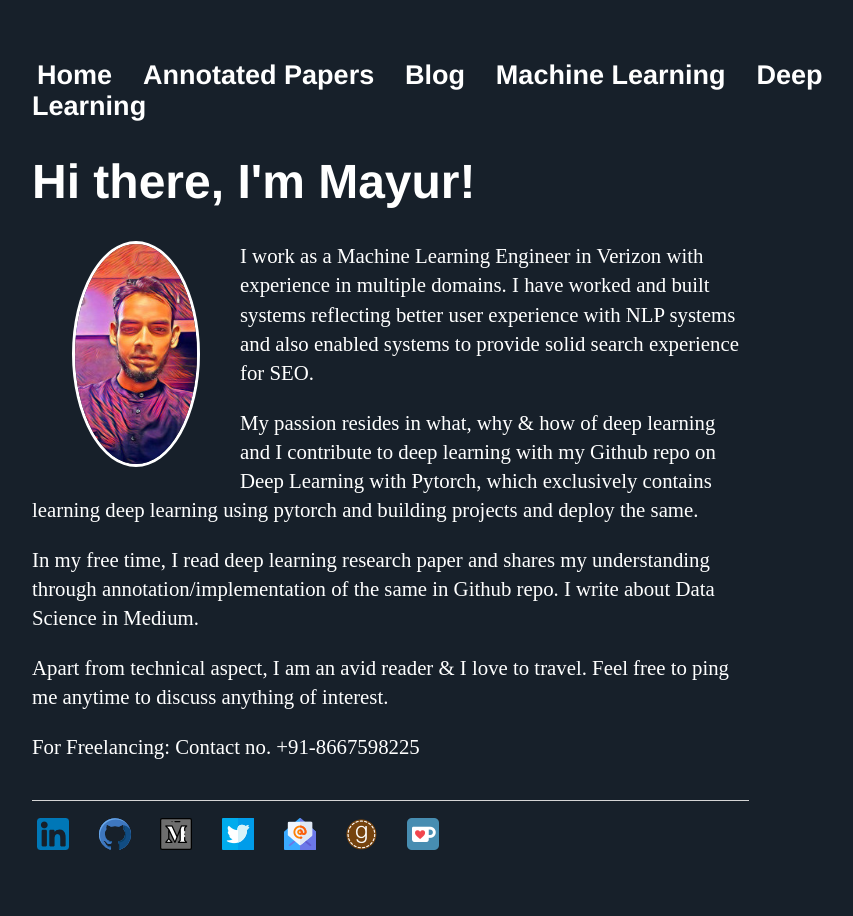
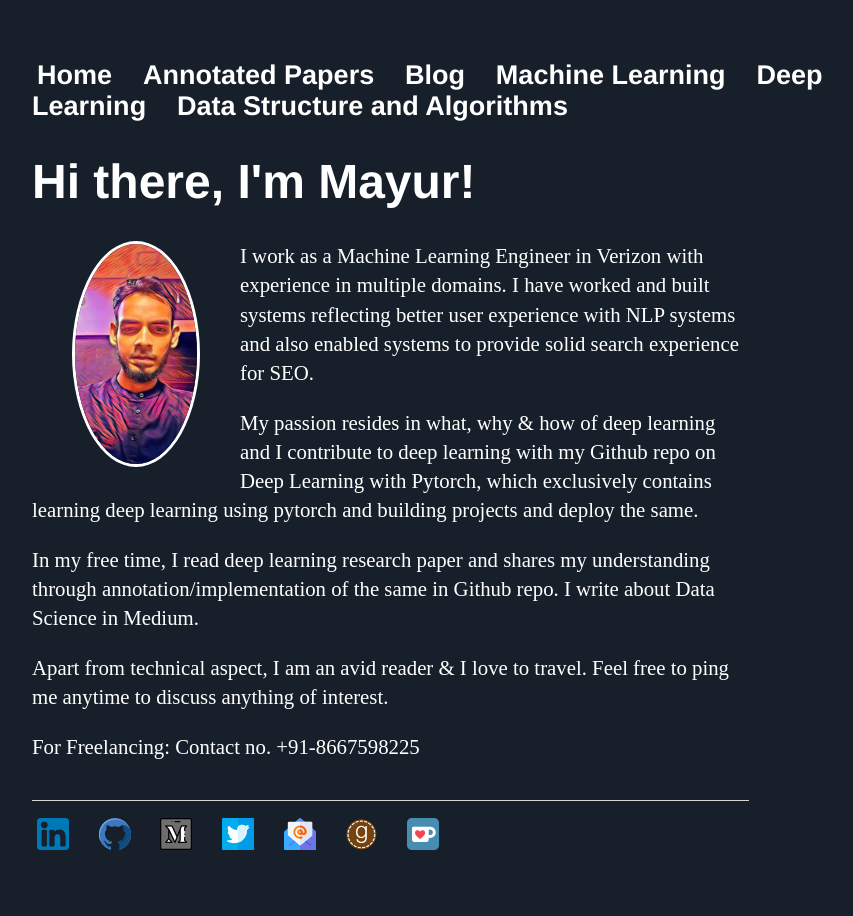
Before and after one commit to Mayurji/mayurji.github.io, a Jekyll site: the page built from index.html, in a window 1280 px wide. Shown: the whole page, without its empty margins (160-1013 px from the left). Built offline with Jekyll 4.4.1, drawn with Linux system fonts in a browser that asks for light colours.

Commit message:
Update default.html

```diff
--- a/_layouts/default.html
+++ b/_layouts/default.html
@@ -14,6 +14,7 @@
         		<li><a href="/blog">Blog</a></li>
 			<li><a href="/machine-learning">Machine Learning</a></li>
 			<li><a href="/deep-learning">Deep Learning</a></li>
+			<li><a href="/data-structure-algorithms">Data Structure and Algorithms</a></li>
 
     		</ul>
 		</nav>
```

* * *

- Work to be completed -
Every entry above has to be repeated exactly, apart from its pictures.

- Task output -
Before and after one commit to Mayurji/mayurji.github.io, a Jekyll site: the page built from index.html, in a window 1280 px wide. Shown: the whole page, without its empty margins (160-1013 px from the left). Built offline with Jekyll 4.4.1, drawn with Linux system fonts in a browser that asks for light colours.

Commit message:
Update default.html

```diff
--- a/_layouts/default.html
+++ b/_layouts/default.html
@@ -14,6 +14,7 @@
         		<li><a href="/blog">Blog</a></li>
 			<li><a href="/machine-learning">Machine Learning</a></li>
 			<li><a href="/deep-learning">Deep Learning</a></li>
+			<li><a href="/data-structure-algorithms">Data Structure and Algorithms</a></li>
 
     		</ul>
 		</nav>
```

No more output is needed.